Doctor In The House

Doctor In The House

1969 - United Kingdom

Top-notch comedy series whose memory was devalued by later spin-offs including an ill-advised revival (Doctor at the Top) in 1991. Mind you, with an original scriptwriting team that included John Cleese, Graham Chapman, Bill Oddie, Graeme Garden and Jonathan Lynn, (Chapman and Garden were both qualified doctors themselves) you would expect nothing less. 

This sitcom was based on Richard Gordon's series of books and had previously been adapted for the cinema starting with a 1954 production starring Dirk Bogarde as medical student Simon Sparrow. Frank Muir, then head of comedy at the newly formed ITV franchise LWT commissioned the series, which starred Barry Evans (later to appear in Mind Your Language but now sadly deceased) as the lead character, now named Michael Upton. 

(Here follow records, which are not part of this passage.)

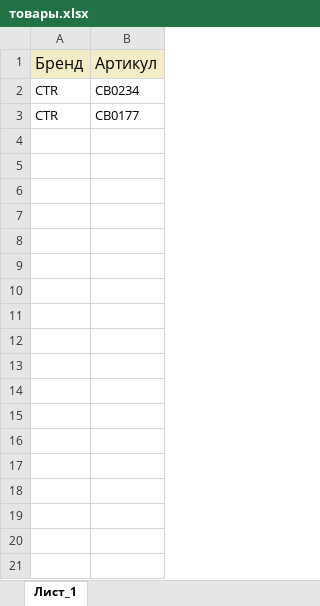
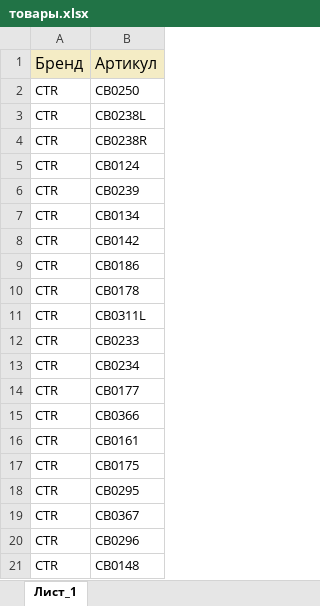
Before and after one commit to samloik/hyperauto-parser, an Excel workbook: товары.xlsx, sheet Лист_1, drawn as a sheet; only a part is shown; values as stored, in another font and other column widths than the file's, no borders; the diff covers the shown part only; the diff names each change by its address in the sheet, - before the commit and + after, or states it on an @@ line.

```diff
--- a/товары.xlsx (sheet Лист_1)
+++ b/товары.xlsx (sheet Лист_1)
+row 2: CTR | CB0250
+row 3: CTR | CB0238L
+row 4: CTR | CB0238R
+row 5: CTR | CB0124
+row 6: CTR | CB0239
+row 7: CTR | CB0134
+row 8: CTR | CB0142
+row 9: CTR | CB0186
+row 10: CTR | CB0178
+row 11: CTR | CB0311L
+row 12: CTR | CB0233
+row 15: CTR | CB0366
+row 16: CTR | CB0161
+row 17: CTR | CB0175
+row 18: CTR | CB0295
+row 19: CTR | CB0367
+row 20: CTR | CB0296
+row 21: CTR | CB0148
```
Also changed, not shown: 224 added rows elsewhere in this sheet, 1 other file.
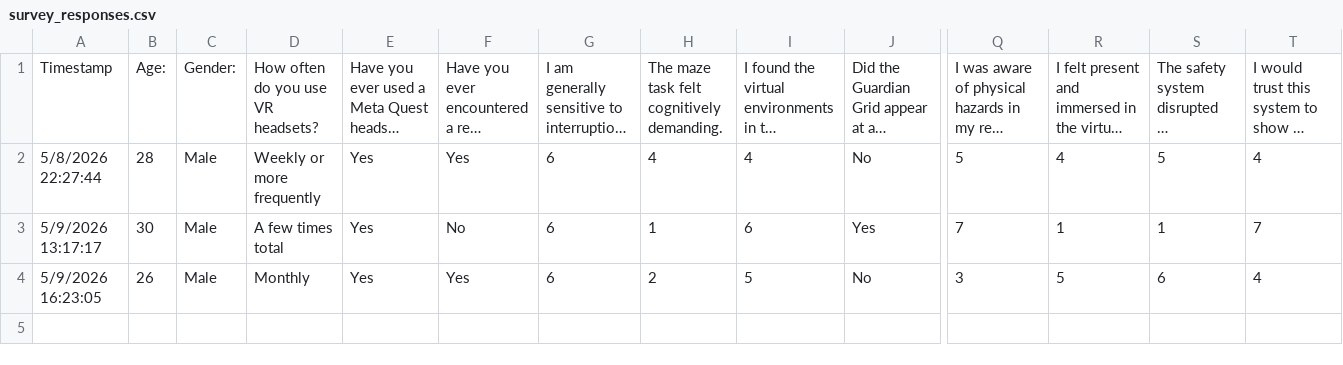
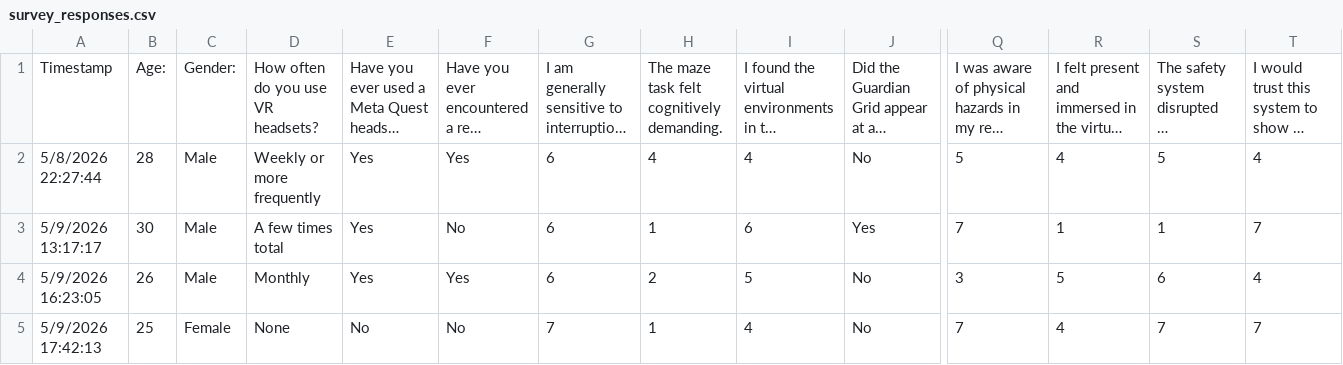
Before and after one commit to TXST-CS7389I-Spring-2026-Group-Project/DreamGuard, a CSV file: data/survey_responses.csv, drawn as a sheet; only a part is shown, gaps mark what is left out; long unchanged cells end in …; rows hold the shown columns only; the diff names each change by its address in the sheet, - before the commit and + after, or states it on an @@ line.

```diff
--- a/data/survey_responses.csv
+++ b/data/survey_responses.csv
+row 5: 5/9/2026 17:42:13 | 25 | Female | None | No | No | 7 | 1 | 4 | No | 7 | 4 | 7 | 7
```
Also changed, not shown: 2 other files.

To accompany him were an assortment of unlikely students including Geoffrey Davies as the posh and sometimes snooty -but always work-shy, Dick Stuart-Clark, Robin Nedwell as Duncan Waring (the character took centre stage after Evans left the series in 1972) and George Layton as Paul Collier. Opposition came in the form of Richard O'Sullivan as the whimpish and slimy Laurence Bingham who was always buttering up to his superiors, not least of all Professor Geoffrey Loftus (Ernest Clark) who was the TV equivalent to James Robinson-Justice's Sir Lancelot Spratt in the cinema. The action took place within the fictitious walls and wards of St Swithin's whilst exterior scenes were shot outside true-life Wanstead Hospital (long since converted into residential apartments). 

Doctor In The House

Guest stars in the series included David Jason, James Beck and Susan George, whilst Martin Shaw appeared as a regular character in season one and Jonathan Lynn (who went on to co-write the superb Yes, Minister) did the same in season two. However, and perhaps more significantly, in series three (re-titled Doctor at Large), John Cleese included in one of his scripts a rather rude hotel keeper. One of the writers on that series, Bernard McKenna remembers: "I was at a dress rehearsals at LWT sitting with H.Barclay and J. Cleese for (the) episode about a bonkers hotel manager that Upton (Barry Evans) was having problems with when the producer Humphrey Barclay said to John 'There's a series in that hotel owner'...I remember John being sceptical! The rest is history..."

Published on December 7th, 2018. Written by Laurence Marcus for Television Heaven.

Read Next...

An Actor's Life for Me

Robert Neilson (John Gordon-Sinclair) is an actor who dreams of being a star - alas, the best he has achieved so far is the face of Doberman Aftershave in a TV commercial...

Also tagged Britcom

Billy Liar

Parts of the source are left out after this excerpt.